Multidimensional Family Therapy

 

Further reading:

Multidimensional family therapy (MFT) is intended for adolescents in rehabilitation for drug abuse and for the families of these adolescents. The intent of this treatment is to address what influences the adolescent’s drug abuse and the patterns of this abuse while also improving the overall functioning of the family.
Type of Medication for TreatmentDefinition
Agonist Drugs

 

Further reading:

Methadone is one of the most common agonist drugs, which may be used to replace opioid-based medicines like Lortab during rehab or as a long-term maintenance method following rehab to help prevent relapse. Methadone is also an opioid, so it works much the same way, but it works more slowly and without the euphoric effects to discourage abuse. During rehab, it can help ease withdrawal symptoms and Lortab cravings.
Partial Agonist Drugs

 

Further reading:

Buprenorphine is a partial agonist drug that also targets the same area of the brain as opioids but without the euphoric effect. It’s often used during rehab to potentially shorten the detoxification period and decrease withdrawal symptoms and cravings. It may also be used in combination with naloxone to help prevent future opioid abuse.
Antagonist Drugs

 

Further reading:

Naltrexone is an antagonist drug, meaning it’s the chemical opposite of opioids. This essentially helps prevent relapse by suppressing the euphoric effects of opioids to remove a primary reason why the drug is abused. As part of a long-term treatment plan, naltrexone may also help restore chemical balances in the brain.
Medications for Specific Symptoms

 

Further reading:

Individual symptoms may be treated with a variety of prescription and/or over-the-counter medications. One or more medications may be recommended to help treat diarrhea, nausea, vomiting, depression, insomnia, and other withdrawal symptoms. Clonidine is one medication commonly suggested because it may reduce muscle aches, cramping, and anxiety.

V. How to Find Help

Finding a Rehabilitation Center for Lortab Addiction

When taken as prescribed, Lortab helps effectively manage moderate to severe pain. However, since the hydrocodone ingredient is an opioid-based narcotic pain reliever, it can be addictive, especially when taken long term or not as directed. Abusing Lortab can cause you to develop a tolerance, which requires you to take higher and/or more frequent doses to achieve the same results. This ever-increasing tolerance can lead to dependence and addiction, and the increased doses of acetaminophen found in Lortab can cause significant liver damage.

Choosing a reputable rehabilitation center that can provide customized treatment plans to meet your individual needs can help you overcome your Lortab addiction. These facilities may offer inpatient and/or outpatient treatment options, and you may benefit from both options to ensure lasting recovery from your addiction.

Our Directory
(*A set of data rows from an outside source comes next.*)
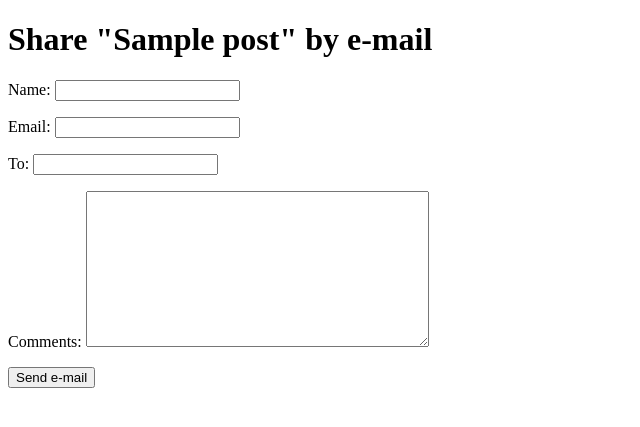
After one commit to BirdOnTheBranch/Blog, a Django app: page /blog/1/share/ in a window 1280 px wide. The commit adds this page. Shown: the top 427 px of the page, without its empty margins (0-640 px from the left). Run offline with Django 3.2, Linux system fonts and the light colour scheme; tables that the repository leaves empty hold one stand-in row (values such as "Sample post").

Commit message:
Implemented new function to send mails and comments in the articles, and starting taggit sistem.

```diff
--- a/blog/urls.py
+++ b/blog/urls.py
@@ -19,5 +19,5 @@ from django.urls import path, include
 
 urlpatterns = [
     path('admin/', admin.site.urls),
-    path('blog/', include('core.urls', namespace='blog')),
+    path('blog/', include('core.urls')),
 ]
--- /dev/null
+++ b/core/forms.py
@@ -0,0 +1,16 @@
+from django import forms
+from .models import Comment
+
+
+
+class EmailPostForm(forms.Form):
+    name = forms.CharField(max_length=25)
+    email = forms.EmailField()
+    to = forms.EmailField()
+    comments = forms.CharField(required=False, widget=forms.Textarea)
+
+
+class CommentForm(forms.ModelForm):
+    class Meta:
+        model = Comment
+        fields = ('name', 'email', 'body')
--- a/core/models.py
+++ b/core/models.py
@@ -1,6 +1,9 @@
 from django.contrib.auth.models import User
 from django.utils import timezone
+from django.urls import reverse
 from django.db import models
+#taggit
+from taggit.managers import TaggableManager
 
 
 
@@ -27,8 +30,33 @@ class Post(models.Model):
     objects     =   models.Manager()
     published   =   PublishedManager()
 
+    tags = TaggableManager()
+
     class meta:
         ordering = ('-publish',)
 
     def __str__(self):
         return self.title
+
+    def get_absolute_url(self):
+        return reverse('core:post_detail', args=[self.publish.year,
+                                                 self.publish.strftime('%m'),
+                                                 self.publish.strftime('%d'),
+                                                 self.slug])
+
+
+
+class Comment(models.Model):
+    post = models.ForeignKey(Post, on_delete=models.CASCADE, related_name='comments')
+    name = models.CharField(max_length=80)
+    email = models.EmailField()
+    body = models.TextField()
+    created = models.DateTimeField(auto_now_add=True)
+    updated = models.DateTimeField(auto_now=True)
+    active = models.BooleanField(default=True)
+
+    class Meta:
+        ordering = ('created',)
+
+    def __str__(self):
+        return 'Comment by {} on {}'.format(self.name, self.post)
--- a/core/templates/core/base.html
+++ b/core/templates/core/base.html
@@ -1,19 +1,12 @@
-{% load static  %}
-
 <!DOCTYPE html>
 <html>
     <head>
         <title> {% block title %}{% endblock %} </title>
-        <link href="" rel="stylesheet">
     </head>
     <body>
         <div id="content">
             {% block content%}
             {% endblock %}
         </div>
-        <!--div id="sidebar">
-            <h2>My Blog</h2>
-            <p>This is my blog</p-->
-        </div>
     </body>
 </html>
--- /dev/null
+++ b/core/templates/core/post/share.html
@@ -0,0 +1,19 @@
+{% extends 'core/base.html' %}
+
+{% block title %} Share a post {% endblock%}
+
+{% block content %}
+    {% if sent %}
+        <h1>E-mail succesfully sent </h1>
+        <p>
+            "{{post.title}} was succesfully sent to {{ form.cleaned_data.to }}"
+        </p>
+    {% else %}
+        <h1>Share "{{ post.title }}" by e-mail </h1>
+        <form action="." method="post">
+            {{form.as_p}}
+            {% csrf_token %}
+            <input type="submit" value="Send e-mail">
+        </form>
+    {% endif %}
+{% endblock%}
--- a/core/urls.py
+++ b/core/urls.py
@@ -7,4 +7,6 @@ app_name = 'core'
 urlpatterns = [
     path('', views.post_list, name='post_list'),
     path('<int:year>/<int:month>/<int:day>/<slug:post>/', views.post_detail, name='post_detail'),
+    path('<int:post_id>/share/', views.post_share, name='post_share'),
+    path('tag/<slug:tag_slug>/', views.post_list, name='post_list_by_tag'),
 ]
--- a/core/views.py
+++ b/core/views.py
@@ -1,11 +1,23 @@
 from django.shortcuts import render, get_object_or_404
 from django.core.paginator import Paginator, EmptyPage, PageNotAnInteger
+from django.core.mail import send_mail
+from django.db.models import Count
+#Taggit
+from taggit.models import Tag
+
 from .models import Post
+from .forms import EmailPostForm, CommentForm
 
 
 
-def post_list(request):
+def post_list(request, tag_slug=None):
     object_list = Post.published.all()
+    tag = None
+
+    if tag_slug:
+        tag = get_object_or_404(Tag, slug=tag_slug)
+        object_list = object_list.filter(tags_in=[tag])
+
     paginator = Paginator(object_list, 3) #3 post in each page.
     page = request.GET.get('page')
     try:
@@ -17,7 +29,7 @@ def post_list(request):
         #If pager is out of range deliver last page of result
         posts = paginator.page(paginator.num_pages)
 
-    return render(request, 'core/post/list.html', {'page':page, 'posts':posts})
+    return render(request, 'core/post/list.html', {'page':page, 'posts':posts, 'tag':tag})
 
 
 
@@ -28,4 +40,50 @@ def post_detail(request, year, month, day, post):
                                    publish__month=month,
                                    publish__day=day)
 
-    return render(request, 'core/post/detail.html', {'post':post})
+    # List of active comments for this post
+    comments = post.comments.filter(active=True)
+    if request.method == 'POST':
+        # A comment was posted
+        comment_form = CommentForm(data=request.POST)
+
+        if comment_form.is_valid():
+            # Create Comment object but don't save to database yet
+            new_comment = comment_form.save(commit=False)
+            # Assign the current post to the comment
+            new_comment.post = post
+            # Save the comment to the database
+            new_comment.save()
+    else:
+        comment_form = CommentForm()
+
+    # List of similar posts
+    post_tags_ids = post.tags.values_list('id', flat=True)
+    similar_posts = Post.published.filter(tags__in=post_tags_ids).exclude(id=post.id)
+    similar_posts = similar_posts.annotate(same_tags=Count('tags')).order_by('-same_tags',
+                                                                             '-publish')[:4]
+    return render(request, 'core/post/detail.html', {'post': post,
+                                                     'comments': comments,
+                                                     'comment_form': comment_form,
+                                                     'similar_posts': similar_posts})
+
+
+
+def post_share(request, post_id):
+    # Retrieve post by id
+    post = get_object_or_404(Post, id=post_id, status='published')
+    sent = False
+    if request.method == 'POST':
+        # Form was submitted
+        form = EmailPostForm(request.POST)
+        if form.is_valid():
+            # Form fields passed validation
+            cd = form.cleaned_data
+            post_url = request.build_absolute_uri(post.get_absolute_url())
+            subject = '{} ({}) recommends you reading "{}"'.format(cd['name'], cd['email'], post.title)
+            message = 'Read "{}" at {}\n\n{}\'s comments: {}'.format(post.title, post_url, cd['name'], cd['comments'])
+            send_mail(subject, message, 'admin@myblog.com', [cd['to']])
+            sent = True
+    else:
+        form = EmailPostForm()
+
+    return render(request, 'core/post/share.html', {'post': post, 'form': form, 'sent': sent})
--- /dev/null
+++ b/requirements.txt
@@ -0,0 +1,2 @@
+Django==3.0.8
+django-taggit==1.2.0
```
Also changed, not shown: blog/settings.py (+10 -0 lines), core/admin.py (+10 -1 lines), core/templates/core/post/create.html (added, +12 -0 lines), core/templates/core/post/detail.html (+29 -0 lines), core/templates/core/post/list.html (+17 -2 lines), core/migrations/0004_comment.py (added), core/migrations/0005_post_tags.py (added).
Our directory of rehab programs includes a comprehensive list of available treatment centers and programs as provided by the Substance Abuse and Mental Health Services Administration (SAMHSA). In the directory, you will find tools to filter the programs by setting, price, and location.